DIY Closed Loop System
Advancements in the existing technologies such as Continuous
glucose monitoring (CGM) and insulin pumps led people with type 1 diabetes (T1D) and caregivers to
monitor the glucose levels continuously and more precisely. Yet, the slow progress in its innovation
and implementation made people with diabetes restless and the aftereffect of it was the emergence
of an OpenAPS “#WeAreNotWaiting” diabetes community with patient designed closed loop systems.
OpenAPS or the DIY closed loop system is a simplified Artificial
Pancreas System (APS) designed to automatically adjust an insulin pump’s basal insulin delivery
to keep blood glucose (BG) in a safe range overnight and between meals. The patient-driven
research product is devised by pairing three components: a small computing hardware, open source
software (OpenAPS), and an existing diabetes devices such as continuous glucose monitors (CGMs)
and older insulin pumps. It works by communicating with an insulin pump to obtain details of
all recent basal and bolus insulin dosing, by communicating with a Continuous Glucose Monitor
(CGM) to obtain current and recent BG estimates, and by issuing commands to the insulin pump
to adjust insulin dosing as required.
Among the first 40 OpenAPS users, 18 respondents, 67% male,
61% adults, median 27 years old, 15 years with diabetes, 10 years on pump, 3 years on CGM were
surveyed on quantitative and qualitative measures of their experience using their self-built
artificial pancreas systems (APSs). The survey reported that while using OpenAPS, self-reported
median HbA1c dropped from 7.1% to 6.2%, and median percent time in range (80-180 mg/dL)
increased from 58% to 81%. About 56% reported a huge improvement in the quality of their
life. The patient community has valuable insight, data, and experiences that can help device

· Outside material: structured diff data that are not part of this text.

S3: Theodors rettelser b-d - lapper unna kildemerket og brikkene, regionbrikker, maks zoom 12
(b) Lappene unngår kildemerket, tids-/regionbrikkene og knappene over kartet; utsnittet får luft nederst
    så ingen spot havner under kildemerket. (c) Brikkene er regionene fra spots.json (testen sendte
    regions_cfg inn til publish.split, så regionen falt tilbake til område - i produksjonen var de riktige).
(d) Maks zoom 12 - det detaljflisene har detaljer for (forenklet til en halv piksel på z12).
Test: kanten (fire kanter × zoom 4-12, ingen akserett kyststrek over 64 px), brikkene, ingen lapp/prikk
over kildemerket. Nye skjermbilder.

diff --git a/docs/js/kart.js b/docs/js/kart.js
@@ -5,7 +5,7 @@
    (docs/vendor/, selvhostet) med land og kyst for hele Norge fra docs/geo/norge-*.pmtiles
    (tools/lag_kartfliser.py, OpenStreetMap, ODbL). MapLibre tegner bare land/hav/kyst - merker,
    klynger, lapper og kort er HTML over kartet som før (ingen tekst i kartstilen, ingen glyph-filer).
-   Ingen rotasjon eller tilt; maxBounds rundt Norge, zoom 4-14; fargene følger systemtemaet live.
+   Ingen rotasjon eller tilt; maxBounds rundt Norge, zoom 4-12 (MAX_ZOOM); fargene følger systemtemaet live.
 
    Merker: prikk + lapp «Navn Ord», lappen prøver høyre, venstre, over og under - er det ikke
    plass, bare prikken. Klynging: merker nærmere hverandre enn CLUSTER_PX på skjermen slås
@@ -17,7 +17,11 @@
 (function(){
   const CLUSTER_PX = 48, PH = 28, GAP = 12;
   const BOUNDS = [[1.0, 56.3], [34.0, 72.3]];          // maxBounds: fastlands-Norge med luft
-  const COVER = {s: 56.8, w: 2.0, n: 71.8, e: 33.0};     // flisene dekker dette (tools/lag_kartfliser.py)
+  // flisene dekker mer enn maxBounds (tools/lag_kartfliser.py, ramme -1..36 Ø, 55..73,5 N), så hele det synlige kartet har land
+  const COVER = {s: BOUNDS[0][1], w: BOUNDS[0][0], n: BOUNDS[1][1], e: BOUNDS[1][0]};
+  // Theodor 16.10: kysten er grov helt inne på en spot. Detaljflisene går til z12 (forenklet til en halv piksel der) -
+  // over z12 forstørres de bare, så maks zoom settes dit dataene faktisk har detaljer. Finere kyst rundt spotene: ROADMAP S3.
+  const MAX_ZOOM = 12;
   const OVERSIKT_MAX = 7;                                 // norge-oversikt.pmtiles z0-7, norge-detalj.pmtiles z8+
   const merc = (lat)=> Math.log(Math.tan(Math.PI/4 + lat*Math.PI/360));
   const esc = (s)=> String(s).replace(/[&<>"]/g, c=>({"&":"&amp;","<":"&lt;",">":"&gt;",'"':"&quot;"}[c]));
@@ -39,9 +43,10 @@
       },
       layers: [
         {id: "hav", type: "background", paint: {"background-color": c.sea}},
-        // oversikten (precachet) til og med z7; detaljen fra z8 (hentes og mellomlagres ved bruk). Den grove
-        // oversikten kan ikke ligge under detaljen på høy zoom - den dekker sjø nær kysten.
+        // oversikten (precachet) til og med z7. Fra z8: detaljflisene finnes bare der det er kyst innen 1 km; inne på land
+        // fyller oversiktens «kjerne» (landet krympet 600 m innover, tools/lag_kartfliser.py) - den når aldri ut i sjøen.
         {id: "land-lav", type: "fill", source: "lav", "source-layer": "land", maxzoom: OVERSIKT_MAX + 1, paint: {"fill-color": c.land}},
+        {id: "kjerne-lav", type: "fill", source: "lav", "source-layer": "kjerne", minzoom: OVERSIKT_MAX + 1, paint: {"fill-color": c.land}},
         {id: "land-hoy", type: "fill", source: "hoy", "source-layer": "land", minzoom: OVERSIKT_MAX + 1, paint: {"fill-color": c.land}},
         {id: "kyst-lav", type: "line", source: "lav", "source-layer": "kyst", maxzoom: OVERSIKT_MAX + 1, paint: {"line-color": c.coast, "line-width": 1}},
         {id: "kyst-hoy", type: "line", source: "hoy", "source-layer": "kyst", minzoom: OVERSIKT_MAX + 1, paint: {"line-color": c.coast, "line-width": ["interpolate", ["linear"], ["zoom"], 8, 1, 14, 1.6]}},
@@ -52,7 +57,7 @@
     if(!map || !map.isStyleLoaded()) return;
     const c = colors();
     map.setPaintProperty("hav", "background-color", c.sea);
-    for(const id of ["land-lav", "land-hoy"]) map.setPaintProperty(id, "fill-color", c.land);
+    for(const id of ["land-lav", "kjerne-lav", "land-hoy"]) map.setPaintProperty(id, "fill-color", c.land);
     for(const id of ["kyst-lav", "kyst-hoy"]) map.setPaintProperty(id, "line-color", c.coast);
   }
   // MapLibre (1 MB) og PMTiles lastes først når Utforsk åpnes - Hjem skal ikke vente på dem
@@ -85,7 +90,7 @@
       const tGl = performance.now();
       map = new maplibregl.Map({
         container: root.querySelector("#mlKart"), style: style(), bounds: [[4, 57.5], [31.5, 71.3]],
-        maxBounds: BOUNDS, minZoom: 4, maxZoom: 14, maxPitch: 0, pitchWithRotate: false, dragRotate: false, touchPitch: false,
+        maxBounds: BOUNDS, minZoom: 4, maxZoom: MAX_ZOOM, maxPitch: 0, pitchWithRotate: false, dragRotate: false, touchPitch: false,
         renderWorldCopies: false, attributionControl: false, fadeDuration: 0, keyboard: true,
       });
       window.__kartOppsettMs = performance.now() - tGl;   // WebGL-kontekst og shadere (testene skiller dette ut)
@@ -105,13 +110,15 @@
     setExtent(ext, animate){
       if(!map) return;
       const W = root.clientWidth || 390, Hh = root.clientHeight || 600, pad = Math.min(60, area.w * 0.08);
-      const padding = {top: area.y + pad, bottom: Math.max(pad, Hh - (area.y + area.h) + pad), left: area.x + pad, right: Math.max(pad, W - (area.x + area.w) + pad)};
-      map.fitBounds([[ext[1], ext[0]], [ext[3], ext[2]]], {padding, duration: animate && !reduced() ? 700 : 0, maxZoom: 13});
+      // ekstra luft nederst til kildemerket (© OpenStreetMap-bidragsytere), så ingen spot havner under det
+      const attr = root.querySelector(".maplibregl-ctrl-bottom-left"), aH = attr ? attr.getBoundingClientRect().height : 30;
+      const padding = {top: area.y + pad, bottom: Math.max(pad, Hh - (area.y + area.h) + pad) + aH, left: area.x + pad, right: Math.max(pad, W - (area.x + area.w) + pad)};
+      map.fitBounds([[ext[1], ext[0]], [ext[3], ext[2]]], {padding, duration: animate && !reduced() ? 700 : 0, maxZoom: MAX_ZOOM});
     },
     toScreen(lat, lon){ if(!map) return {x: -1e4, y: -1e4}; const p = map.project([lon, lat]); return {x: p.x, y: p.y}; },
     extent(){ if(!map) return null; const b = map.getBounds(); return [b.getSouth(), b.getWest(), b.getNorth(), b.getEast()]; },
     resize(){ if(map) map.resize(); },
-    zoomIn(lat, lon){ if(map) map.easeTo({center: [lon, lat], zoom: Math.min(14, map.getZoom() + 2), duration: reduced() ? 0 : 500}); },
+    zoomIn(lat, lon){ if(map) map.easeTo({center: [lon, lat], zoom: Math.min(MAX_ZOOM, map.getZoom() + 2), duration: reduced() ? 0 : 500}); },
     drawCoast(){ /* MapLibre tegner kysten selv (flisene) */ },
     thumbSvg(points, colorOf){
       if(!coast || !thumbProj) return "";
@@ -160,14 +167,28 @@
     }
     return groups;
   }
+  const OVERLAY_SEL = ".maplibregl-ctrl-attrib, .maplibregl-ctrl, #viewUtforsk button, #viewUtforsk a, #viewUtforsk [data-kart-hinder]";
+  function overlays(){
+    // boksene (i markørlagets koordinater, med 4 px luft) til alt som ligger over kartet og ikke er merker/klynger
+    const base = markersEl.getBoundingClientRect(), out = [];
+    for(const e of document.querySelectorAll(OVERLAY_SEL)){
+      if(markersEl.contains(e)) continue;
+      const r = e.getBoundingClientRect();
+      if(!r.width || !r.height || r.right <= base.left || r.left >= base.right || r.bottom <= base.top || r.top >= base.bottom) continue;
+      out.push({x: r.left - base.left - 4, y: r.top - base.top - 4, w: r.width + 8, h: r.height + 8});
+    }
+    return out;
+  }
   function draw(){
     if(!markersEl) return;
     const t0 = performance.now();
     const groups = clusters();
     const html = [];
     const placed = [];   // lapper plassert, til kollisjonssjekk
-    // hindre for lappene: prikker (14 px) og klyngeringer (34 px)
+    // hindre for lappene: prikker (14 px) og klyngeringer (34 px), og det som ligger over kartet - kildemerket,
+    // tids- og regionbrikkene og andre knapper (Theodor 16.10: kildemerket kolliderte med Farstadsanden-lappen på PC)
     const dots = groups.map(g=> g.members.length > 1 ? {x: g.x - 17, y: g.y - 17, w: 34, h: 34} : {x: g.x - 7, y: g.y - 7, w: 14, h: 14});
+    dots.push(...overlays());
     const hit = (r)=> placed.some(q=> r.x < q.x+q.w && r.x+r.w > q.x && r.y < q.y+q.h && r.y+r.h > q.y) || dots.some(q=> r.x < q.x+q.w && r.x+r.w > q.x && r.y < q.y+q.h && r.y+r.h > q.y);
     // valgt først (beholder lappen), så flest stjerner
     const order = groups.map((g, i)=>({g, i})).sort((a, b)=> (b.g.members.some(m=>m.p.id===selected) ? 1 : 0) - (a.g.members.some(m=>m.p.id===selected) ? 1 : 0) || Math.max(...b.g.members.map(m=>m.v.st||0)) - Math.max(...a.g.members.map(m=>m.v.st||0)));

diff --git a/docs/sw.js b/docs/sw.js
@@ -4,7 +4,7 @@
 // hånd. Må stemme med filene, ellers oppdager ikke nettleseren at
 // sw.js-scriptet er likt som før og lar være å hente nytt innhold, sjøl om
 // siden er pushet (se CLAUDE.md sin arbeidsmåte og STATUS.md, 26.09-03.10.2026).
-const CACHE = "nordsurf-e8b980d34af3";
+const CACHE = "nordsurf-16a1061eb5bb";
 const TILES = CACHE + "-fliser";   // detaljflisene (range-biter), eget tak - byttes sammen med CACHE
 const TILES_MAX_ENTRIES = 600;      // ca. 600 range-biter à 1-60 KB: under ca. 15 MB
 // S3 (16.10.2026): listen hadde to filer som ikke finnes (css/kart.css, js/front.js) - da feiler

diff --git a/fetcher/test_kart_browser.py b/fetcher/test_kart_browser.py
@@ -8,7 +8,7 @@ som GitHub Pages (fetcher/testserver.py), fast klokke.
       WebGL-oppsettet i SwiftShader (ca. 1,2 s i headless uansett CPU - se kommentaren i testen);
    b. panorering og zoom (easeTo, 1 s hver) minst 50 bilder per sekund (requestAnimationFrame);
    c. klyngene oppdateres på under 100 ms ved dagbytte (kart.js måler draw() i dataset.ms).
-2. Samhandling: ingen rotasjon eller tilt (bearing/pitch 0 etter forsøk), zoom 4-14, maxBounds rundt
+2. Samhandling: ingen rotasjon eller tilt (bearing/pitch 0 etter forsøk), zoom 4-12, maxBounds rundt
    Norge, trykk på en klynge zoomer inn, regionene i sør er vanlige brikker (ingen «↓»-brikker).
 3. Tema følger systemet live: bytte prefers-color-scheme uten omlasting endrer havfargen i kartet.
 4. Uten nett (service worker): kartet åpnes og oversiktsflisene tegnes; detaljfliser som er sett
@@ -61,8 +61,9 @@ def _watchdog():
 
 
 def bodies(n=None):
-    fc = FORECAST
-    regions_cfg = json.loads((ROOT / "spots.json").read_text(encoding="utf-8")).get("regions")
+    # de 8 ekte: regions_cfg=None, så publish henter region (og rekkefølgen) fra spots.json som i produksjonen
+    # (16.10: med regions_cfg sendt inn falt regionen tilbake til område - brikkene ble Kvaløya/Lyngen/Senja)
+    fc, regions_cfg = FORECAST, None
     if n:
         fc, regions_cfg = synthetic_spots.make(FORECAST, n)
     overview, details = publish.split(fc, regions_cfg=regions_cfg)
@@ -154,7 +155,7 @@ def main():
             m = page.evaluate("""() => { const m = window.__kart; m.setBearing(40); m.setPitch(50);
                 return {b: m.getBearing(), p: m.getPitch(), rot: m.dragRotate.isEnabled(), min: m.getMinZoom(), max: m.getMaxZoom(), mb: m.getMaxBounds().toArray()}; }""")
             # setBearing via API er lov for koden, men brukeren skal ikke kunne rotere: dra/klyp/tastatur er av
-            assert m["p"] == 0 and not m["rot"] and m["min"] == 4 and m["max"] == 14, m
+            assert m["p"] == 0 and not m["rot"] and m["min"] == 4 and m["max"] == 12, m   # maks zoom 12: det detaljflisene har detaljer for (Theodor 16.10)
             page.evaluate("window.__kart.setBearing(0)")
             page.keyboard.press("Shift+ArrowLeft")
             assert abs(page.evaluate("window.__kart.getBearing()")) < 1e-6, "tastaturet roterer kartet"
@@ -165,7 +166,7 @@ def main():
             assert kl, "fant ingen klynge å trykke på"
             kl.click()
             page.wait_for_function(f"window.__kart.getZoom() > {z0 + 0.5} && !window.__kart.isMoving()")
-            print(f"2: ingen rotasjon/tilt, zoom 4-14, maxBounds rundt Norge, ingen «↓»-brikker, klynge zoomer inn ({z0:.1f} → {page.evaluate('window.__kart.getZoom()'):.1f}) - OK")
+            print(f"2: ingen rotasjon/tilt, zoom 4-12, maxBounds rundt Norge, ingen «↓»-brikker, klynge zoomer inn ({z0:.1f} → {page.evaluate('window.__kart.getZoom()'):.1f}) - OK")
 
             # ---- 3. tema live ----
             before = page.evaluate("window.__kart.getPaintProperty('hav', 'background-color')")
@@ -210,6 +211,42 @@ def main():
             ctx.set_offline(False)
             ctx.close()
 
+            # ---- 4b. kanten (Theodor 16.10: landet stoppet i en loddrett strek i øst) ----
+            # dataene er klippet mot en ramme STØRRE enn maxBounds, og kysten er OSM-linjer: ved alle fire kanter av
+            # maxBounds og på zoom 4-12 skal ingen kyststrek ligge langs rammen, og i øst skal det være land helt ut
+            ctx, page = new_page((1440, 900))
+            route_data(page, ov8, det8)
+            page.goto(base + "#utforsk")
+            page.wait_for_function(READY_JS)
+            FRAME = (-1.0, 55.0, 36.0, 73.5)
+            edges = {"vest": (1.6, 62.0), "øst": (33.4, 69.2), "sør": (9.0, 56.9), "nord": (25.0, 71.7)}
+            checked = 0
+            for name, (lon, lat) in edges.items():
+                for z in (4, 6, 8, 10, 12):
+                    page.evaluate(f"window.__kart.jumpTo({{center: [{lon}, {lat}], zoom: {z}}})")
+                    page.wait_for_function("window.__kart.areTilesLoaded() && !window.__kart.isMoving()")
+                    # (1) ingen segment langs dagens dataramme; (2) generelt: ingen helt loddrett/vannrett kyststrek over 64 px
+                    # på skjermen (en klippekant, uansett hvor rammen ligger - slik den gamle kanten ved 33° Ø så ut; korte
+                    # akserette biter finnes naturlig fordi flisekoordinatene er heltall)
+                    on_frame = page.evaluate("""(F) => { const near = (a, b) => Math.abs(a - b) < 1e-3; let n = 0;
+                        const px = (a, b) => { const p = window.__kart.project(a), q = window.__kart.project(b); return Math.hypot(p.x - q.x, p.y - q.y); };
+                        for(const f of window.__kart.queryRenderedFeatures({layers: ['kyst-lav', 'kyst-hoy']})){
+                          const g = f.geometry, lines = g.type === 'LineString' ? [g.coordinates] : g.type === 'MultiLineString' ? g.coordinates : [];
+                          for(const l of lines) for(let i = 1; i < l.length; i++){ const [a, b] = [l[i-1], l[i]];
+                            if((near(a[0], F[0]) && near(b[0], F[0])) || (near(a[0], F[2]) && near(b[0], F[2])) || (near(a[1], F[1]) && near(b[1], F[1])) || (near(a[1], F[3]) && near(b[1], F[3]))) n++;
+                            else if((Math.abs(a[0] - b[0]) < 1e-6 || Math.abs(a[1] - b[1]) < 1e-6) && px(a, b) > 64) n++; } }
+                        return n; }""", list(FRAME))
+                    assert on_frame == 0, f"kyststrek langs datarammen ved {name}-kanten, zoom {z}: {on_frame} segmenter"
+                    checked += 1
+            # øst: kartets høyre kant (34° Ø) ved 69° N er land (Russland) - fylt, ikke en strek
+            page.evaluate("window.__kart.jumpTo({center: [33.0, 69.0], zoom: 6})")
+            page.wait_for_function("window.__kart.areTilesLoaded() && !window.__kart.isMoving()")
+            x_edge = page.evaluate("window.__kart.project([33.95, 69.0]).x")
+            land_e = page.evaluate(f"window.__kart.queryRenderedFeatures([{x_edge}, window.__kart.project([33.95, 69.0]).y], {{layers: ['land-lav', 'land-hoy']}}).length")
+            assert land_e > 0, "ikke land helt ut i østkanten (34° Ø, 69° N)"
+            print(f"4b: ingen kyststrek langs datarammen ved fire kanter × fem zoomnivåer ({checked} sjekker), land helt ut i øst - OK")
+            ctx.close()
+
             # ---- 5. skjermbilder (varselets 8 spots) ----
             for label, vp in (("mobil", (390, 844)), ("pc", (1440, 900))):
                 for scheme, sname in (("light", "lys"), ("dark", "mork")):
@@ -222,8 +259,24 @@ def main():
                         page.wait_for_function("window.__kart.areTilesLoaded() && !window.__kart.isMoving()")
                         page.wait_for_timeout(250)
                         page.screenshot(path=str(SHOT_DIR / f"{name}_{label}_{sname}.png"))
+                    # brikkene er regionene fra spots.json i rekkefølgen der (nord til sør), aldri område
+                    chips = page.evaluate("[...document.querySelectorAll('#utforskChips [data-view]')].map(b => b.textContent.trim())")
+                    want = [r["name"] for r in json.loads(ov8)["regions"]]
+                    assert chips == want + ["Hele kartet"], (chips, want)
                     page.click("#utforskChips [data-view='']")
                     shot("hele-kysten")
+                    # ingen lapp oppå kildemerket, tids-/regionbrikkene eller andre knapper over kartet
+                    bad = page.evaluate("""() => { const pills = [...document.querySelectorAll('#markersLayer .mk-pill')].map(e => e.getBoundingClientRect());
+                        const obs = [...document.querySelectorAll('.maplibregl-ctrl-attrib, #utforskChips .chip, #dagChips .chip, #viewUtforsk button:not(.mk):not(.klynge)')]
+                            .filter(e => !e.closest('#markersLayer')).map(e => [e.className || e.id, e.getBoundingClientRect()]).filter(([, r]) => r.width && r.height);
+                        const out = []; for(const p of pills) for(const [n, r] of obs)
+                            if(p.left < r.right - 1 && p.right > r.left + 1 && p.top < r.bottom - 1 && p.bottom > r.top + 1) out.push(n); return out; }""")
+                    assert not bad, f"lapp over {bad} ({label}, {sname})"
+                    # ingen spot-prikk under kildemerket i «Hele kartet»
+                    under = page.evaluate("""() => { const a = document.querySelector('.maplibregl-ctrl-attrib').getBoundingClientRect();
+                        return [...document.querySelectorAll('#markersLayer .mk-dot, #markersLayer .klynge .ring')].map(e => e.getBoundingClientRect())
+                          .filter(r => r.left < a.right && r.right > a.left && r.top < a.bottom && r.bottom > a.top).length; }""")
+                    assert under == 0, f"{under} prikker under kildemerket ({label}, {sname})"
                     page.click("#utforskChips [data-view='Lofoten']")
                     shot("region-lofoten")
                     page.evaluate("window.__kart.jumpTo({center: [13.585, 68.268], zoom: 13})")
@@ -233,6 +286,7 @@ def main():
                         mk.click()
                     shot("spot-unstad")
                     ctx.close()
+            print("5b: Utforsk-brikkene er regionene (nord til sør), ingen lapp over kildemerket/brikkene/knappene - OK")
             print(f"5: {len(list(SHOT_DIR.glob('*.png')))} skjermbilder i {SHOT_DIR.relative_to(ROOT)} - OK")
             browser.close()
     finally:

manufacturers, health care providers, and patients to place the next step in building better
tools to better manage life with diabetes.